Second, Starbucks doesn’t franchise! Every single Starbucks location (over 6,000) is corporately owned and run to manage quality. Generally franchising is faster, cheaper and easier since you’re putting most of the burden of establishing the business on the entrepreneur that’s going to manage it. But the fact that Starbucks doesn’t do this and STILL maintains the unbelievably high rate of growth that they do is amazing.
Third, ALL Starbucks employees, even part-timers, get stock options and health insurance. They were one of the first companies in America to offer this to part-timers. This ties into the whole “how to build a company with a soul” concept, and is pretty amazing considering how much money they could save by not giving a damn.
After reading it, I’m even more convinced than before that it is possible to accomplish more and better things with a small, nimble, passionately devoted company that respects its employees than you could with a large, lumbering, faceless behemoth of a corporation.
I don’t mean to sound like a hippie when I say that. I’m still 100% pro-corporations and pro-business. I just prefer the more human, more respectful way of playing the game. The one where respecting your employees and not being evil ultimately annihilates the slower, weaker and less respectful of their most valuable assets… people. 🙂
I mean, good lord, look at the size of Starbucks. It’s a gigantic company.
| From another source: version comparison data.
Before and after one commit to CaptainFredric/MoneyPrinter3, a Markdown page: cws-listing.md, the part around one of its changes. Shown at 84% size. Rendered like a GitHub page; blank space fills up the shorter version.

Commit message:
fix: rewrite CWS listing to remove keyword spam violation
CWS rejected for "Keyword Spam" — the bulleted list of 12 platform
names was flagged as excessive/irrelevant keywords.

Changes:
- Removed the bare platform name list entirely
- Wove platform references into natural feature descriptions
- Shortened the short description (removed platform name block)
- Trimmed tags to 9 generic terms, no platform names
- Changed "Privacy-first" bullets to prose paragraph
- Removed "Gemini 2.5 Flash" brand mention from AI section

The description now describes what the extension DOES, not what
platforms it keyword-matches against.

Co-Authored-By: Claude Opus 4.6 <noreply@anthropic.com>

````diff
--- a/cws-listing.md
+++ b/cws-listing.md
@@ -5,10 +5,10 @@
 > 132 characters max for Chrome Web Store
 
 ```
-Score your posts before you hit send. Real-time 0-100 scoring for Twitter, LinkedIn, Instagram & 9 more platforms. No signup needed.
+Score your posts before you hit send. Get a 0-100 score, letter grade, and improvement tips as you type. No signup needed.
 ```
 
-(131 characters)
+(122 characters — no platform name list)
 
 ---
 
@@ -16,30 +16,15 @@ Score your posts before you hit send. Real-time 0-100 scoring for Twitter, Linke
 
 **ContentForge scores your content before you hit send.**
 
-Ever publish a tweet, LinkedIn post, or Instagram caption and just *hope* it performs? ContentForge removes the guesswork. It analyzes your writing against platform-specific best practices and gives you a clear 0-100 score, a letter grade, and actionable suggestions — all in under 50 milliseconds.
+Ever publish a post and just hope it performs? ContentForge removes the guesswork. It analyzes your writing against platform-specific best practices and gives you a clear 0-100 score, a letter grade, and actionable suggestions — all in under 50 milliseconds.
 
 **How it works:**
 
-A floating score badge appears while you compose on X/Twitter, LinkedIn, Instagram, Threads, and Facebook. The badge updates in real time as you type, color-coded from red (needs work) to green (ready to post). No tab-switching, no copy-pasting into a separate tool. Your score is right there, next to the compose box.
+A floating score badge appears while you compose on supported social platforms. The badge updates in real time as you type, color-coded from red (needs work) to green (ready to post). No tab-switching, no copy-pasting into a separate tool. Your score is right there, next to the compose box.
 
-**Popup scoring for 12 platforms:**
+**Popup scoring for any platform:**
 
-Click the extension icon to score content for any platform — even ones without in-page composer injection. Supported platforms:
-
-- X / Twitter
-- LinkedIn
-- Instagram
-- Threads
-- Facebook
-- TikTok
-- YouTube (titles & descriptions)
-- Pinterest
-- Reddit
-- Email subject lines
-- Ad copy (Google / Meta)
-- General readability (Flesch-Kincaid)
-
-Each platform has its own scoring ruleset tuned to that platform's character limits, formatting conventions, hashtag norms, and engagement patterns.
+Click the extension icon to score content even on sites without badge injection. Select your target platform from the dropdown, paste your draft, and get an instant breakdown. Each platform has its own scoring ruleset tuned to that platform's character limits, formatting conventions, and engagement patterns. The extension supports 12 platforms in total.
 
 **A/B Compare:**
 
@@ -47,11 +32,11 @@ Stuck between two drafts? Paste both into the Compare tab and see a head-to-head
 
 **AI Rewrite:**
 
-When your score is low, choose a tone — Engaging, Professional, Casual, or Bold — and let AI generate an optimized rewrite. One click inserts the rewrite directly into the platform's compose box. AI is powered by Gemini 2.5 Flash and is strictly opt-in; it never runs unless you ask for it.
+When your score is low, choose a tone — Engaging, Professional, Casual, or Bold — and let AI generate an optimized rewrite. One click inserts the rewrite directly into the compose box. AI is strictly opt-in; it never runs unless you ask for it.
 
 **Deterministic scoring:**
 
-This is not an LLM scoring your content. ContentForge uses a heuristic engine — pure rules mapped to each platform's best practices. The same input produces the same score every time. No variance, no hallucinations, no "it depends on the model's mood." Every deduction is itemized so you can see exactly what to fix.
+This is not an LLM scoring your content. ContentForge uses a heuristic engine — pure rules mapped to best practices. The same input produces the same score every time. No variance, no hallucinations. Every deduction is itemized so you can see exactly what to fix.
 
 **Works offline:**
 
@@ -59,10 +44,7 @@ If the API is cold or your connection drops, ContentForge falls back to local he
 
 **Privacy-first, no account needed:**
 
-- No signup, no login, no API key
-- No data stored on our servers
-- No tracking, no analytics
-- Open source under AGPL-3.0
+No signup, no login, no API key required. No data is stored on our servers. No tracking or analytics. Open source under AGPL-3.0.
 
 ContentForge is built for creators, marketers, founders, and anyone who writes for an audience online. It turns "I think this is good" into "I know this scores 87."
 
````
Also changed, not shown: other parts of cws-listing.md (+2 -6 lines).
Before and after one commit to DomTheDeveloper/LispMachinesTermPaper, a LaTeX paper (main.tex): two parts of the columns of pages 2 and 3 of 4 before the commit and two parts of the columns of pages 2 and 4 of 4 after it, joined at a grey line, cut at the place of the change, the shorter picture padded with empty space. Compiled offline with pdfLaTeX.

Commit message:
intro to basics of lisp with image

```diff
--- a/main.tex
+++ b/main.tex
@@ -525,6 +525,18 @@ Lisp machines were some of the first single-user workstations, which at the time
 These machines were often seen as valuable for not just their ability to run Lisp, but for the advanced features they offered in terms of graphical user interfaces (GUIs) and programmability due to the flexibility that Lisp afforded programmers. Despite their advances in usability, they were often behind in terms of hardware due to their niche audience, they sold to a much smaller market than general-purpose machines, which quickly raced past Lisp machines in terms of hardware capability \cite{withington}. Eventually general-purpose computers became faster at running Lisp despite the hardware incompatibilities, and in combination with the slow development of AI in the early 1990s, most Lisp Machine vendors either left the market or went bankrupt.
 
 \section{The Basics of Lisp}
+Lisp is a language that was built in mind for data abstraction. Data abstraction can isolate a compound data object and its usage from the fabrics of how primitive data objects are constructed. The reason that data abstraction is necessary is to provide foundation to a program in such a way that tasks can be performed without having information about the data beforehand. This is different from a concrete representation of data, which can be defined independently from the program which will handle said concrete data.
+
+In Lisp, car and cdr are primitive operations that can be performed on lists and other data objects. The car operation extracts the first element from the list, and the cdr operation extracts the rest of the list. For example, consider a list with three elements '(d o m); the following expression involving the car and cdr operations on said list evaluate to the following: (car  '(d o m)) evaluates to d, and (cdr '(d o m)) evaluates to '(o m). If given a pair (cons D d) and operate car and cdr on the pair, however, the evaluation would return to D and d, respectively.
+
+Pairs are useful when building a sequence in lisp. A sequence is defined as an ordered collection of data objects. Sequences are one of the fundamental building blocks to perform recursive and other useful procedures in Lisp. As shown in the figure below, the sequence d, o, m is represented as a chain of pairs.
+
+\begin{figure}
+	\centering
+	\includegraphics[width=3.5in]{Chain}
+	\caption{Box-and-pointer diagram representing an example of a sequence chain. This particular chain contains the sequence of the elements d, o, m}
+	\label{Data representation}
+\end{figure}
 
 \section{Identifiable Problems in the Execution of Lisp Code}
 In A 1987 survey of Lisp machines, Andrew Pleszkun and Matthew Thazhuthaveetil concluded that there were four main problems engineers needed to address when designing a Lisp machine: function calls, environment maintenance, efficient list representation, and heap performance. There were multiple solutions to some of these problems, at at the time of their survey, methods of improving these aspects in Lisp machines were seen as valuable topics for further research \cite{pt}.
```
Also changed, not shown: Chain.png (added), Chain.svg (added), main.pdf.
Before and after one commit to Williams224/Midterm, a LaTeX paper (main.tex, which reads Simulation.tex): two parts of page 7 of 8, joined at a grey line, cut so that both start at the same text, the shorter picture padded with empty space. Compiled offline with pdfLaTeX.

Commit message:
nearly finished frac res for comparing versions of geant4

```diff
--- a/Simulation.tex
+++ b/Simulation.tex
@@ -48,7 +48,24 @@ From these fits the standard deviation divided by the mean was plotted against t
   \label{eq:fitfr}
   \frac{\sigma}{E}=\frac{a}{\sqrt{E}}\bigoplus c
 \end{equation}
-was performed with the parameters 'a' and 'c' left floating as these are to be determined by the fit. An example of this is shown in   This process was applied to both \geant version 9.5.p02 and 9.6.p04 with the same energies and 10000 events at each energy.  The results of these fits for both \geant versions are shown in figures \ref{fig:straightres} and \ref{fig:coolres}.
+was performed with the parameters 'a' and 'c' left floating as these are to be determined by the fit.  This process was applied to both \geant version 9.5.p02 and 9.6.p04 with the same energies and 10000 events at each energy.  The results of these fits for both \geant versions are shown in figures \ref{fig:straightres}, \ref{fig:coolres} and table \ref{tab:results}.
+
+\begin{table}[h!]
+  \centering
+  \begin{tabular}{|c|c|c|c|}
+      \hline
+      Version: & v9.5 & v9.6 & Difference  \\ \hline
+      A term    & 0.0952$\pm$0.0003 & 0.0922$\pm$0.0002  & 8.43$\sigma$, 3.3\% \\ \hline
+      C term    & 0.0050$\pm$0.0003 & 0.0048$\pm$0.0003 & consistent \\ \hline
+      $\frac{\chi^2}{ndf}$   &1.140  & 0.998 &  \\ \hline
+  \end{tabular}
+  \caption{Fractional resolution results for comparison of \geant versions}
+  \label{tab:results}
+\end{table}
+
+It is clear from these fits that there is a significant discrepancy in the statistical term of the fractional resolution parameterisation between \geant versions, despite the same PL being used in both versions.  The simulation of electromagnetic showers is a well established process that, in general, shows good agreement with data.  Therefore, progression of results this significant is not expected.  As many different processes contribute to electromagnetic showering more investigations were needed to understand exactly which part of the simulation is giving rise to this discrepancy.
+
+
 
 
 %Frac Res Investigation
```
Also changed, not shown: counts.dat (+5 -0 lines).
Their product is good, it’s consistent, it’s EVERYWHERE, their people are always amazing at every level, and they grow larger and more profitable every day, even though they go to ridiculous and expensive lengths to take care of their people, donate to charities and try to make the world a better place by utilizing their leverage as a large corporation.
If a company THAT BIG can prove the formula works, what else could people accomplish with the same attitude, in a different industry?